(Change detection data)

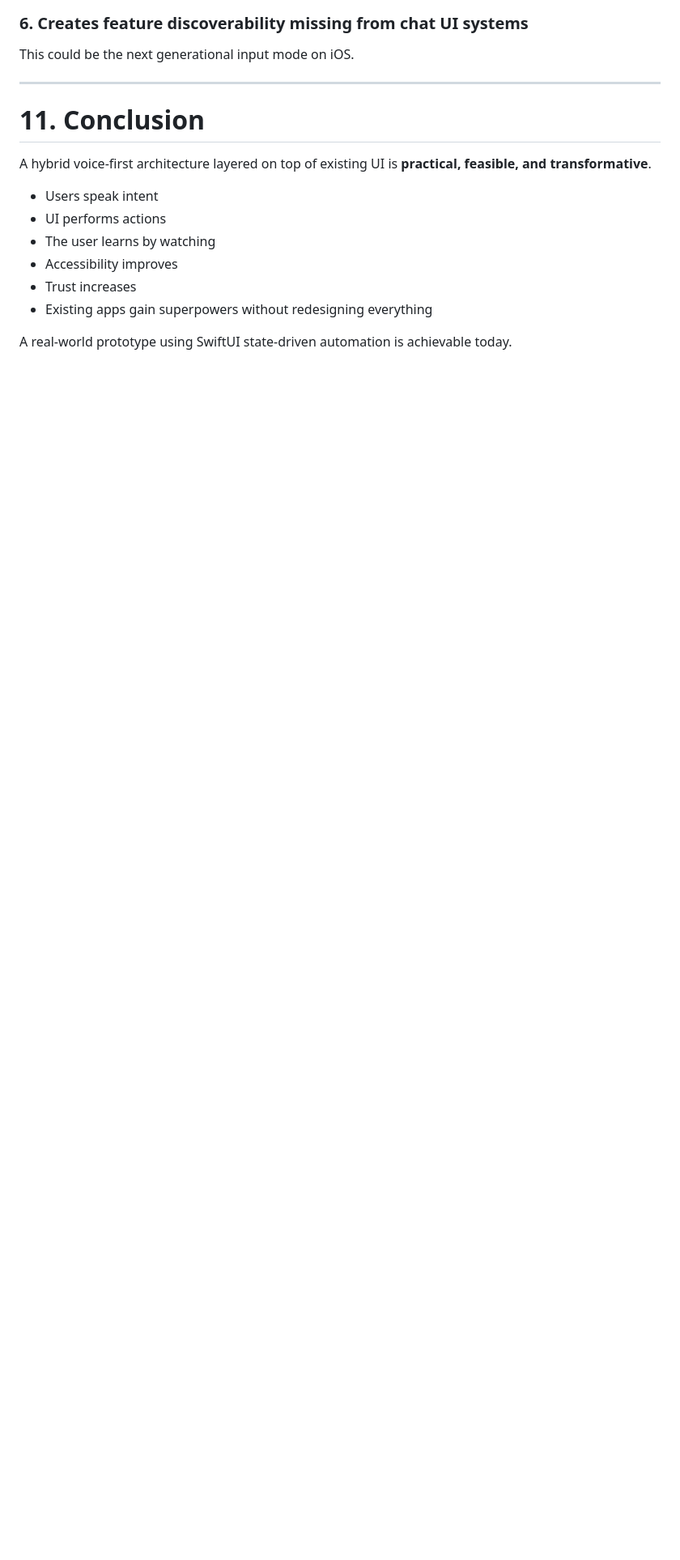
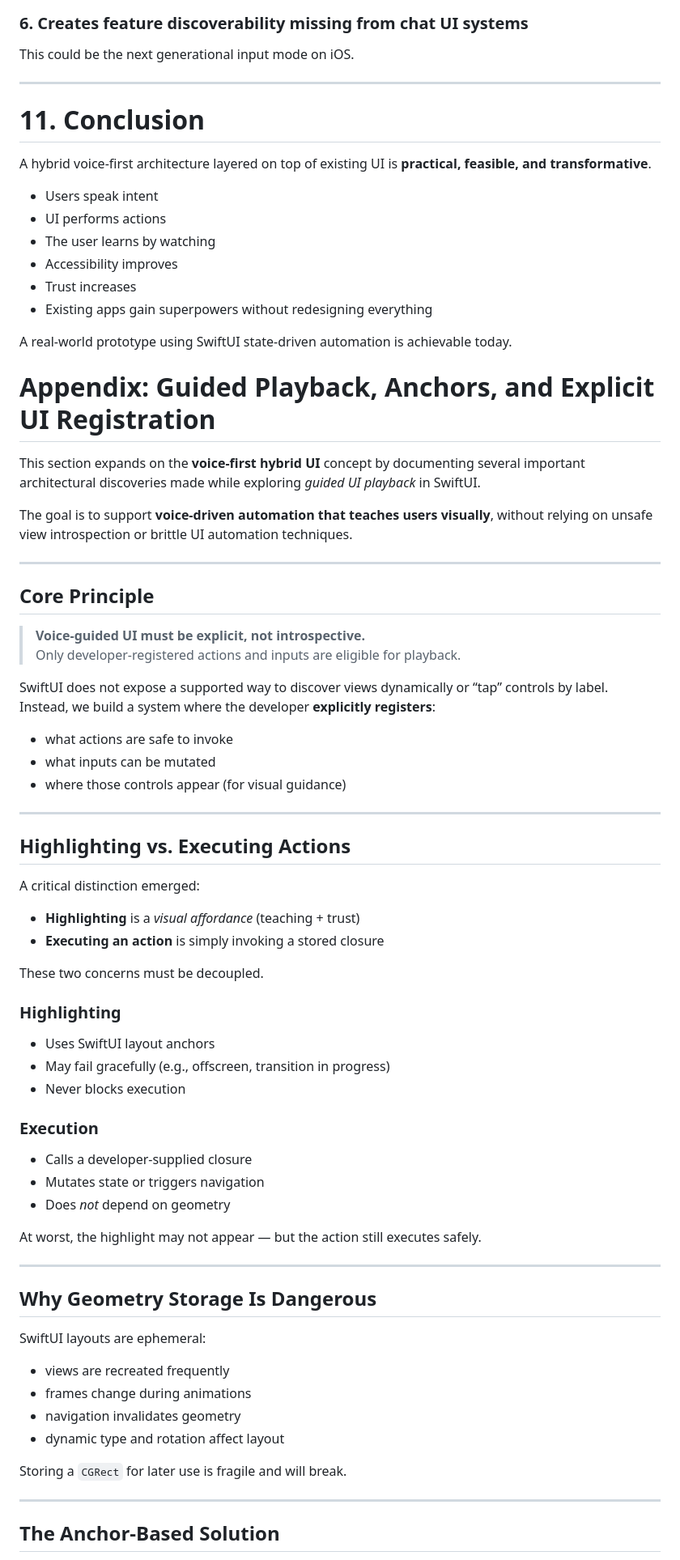
Before and after one commit to gentle-giraffe-apps/Gentle-Engineering-Notes, a Markdown page: 02_architecture_and_design/feasability_studies/voice_ui_first_hybrid_ui.md, the part around the change printed below. Shown: that part at 81% size. Rendered like a GitHub page; blank space fills up the shorter version.

Commit message:
[doc] add appendix to voice first article

```diff
--- a/02_architecture_and_design/feasability_studies/voice_ui_first_hybrid_ui.md
+++ b/02_architecture_and_design/feasability_studies/voice_ui_first_hybrid_ui.md
@@ -259,3 +259,62 @@ A hybrid voice-first architecture layered on top of existing UI is **practical,
 
 A real-world prototype using SwiftUI state-driven automation is achievable today.
 
+# Appendix: Guided Playback, Anchors, and Explicit UI Registration
+
+This section expands on the **voice-first hybrid UI** concept by documenting several important architectural discoveries made while exploring *guided UI playback* in SwiftUI.
+
+The goal is to support **voice-driven automation that teaches users visually**, without relying on unsafe view introspection or brittle UI automation techniques.
+
+---
+
+## Core Principle
+
+> **Voice-guided UI must be explicit, not introspective.**
+> Only developer-registered actions and inputs are eligible for playback.
+
+SwiftUI does not expose a supported way to discover views dynamically or “tap” controls by label. Instead, we build a system where the developer **explicitly registers**:
+
+- what actions are safe to invoke
+- what inputs can be mutated
+- where those controls appear (for visual guidance)
+
+---
+
+## Highlighting vs. Executing Actions
+
+A critical distinction emerged:
+
+- **Highlighting** is a *visual affordance* (teaching + trust)
+- **Executing an action** is simply invoking a stored closure
+
+These two concerns must be decoupled.
+
+### Highlighting
+- Uses SwiftUI layout anchors
+- May fail gracefully (e.g., offscreen, transition in progress)
+- Never blocks execution
+
+### Execution
+- Calls a developer-supplied closure
+- Mutates state or triggers navigation
+- Does *not* depend on geometry
+
+At worst, the highlight may not appear — but the action still executes safely.
+
+---
+
+## Why Geometry Storage Is Dangerous
+
+SwiftUI layouts are ephemeral:
+
+- views are recreated frequently
+- frames change during animations
+- navigation invalidates geometry
+- dynamic type and rotation affect layout
+
+Storing a `CGRect` for later use is fragile and will break.
+
+---
+
+## The Anchor-Based Solution
+
```
Also changed, not shown: other parts of 02_architecture_and_design/feasability_studies/voice_ui_first_hybrid_ui.md (+168 -0 lines).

Work instructions: Reproduce all entries exactly. Pictures do not belong in the copy.

Exercise response:
Before and after one commit to gentle-giraffe-apps/Gentle-Engineering-Notes, a Markdown page: 02_architecture_and_design/feasability_studies/voice_ui_first_hybrid_ui.md, the part around the change printed below. Shown: that part at 81% size. Rendered like a GitHub page; blank space fills up the shorter version.

Commit message:
[doc] add appendix to voice first article

```diff
--- a/02_architecture_and_design/feasability_studies/voice_ui_first_hybrid_ui.md
+++ b/02_architecture_and_design/feasability_studies/voice_ui_first_hybrid_ui.md
@@ -259,3 +259,62 @@ A hybrid voice-first architecture layered on top of existing UI is **practical,
 
 A real-world prototype using SwiftUI state-driven automation is achievable today.
 
+# Appendix: Guided Playback, Anchors, and Explicit UI Registration
+
+This section expands on the **voice-first hybrid UI** concept by documenting several important architectural discoveries made while exploring *guided UI playback* in SwiftUI.
+
+The goal is to support **voice-driven automation that teaches users visually**, without relying on unsafe view introspection or brittle UI automation techniques.
+
+---
+
+## Core Principle
+
+> **Voice-guided UI must be explicit, not introspective.**
+> Only developer-registered actions and inputs are eligible for playback.
+
+SwiftUI does not expose a supported way to discover views dynamically or “tap” controls by label. Instead, we build a system where the developer **explicitly registers**:
+
+- what actions are safe to invoke
+- what inputs can be mutated
+- where those controls appear (for visual guidance)
+
+---
+
+## Highlighting vs. Executing Actions
+
+A critical distinction emerged:
+
+- **Highlighting** is a *visual affordance* (teaching + trust)
+- **Executing an action** is simply invoking a stored closure
+
+These two concerns must be decoupled.
+
+### Highlighting
+- Uses SwiftUI layout anchors
+- May fail gracefully (e.g., offscreen, transition in progress)
+- Never blocks execution
+
+### Execution
+- Calls a developer-supplied closure
+- Mutates state or triggers navigation
+- Does *not* depend on geometry
+
+At worst, the highlight may not appear — but the action still executes safely.
+
+---
+
+## Why Geometry Storage Is Dangerous
+
+SwiftUI layouts are ephemeral:
+
+- views are recreated frequently
+- frames change during animations
+- navigation invalidates geometry
+- dynamic type and rotation affect layout
+
+Storing a `CGRect` for later use is fragile and will break.
+
+---
+
+## The Anchor-Based Solution
+
```
Also changed, not shown: other parts of 02_architecture_and_design/feasability_studies/voice_ui_first_hybrid_ui.md (+168 -0 lines).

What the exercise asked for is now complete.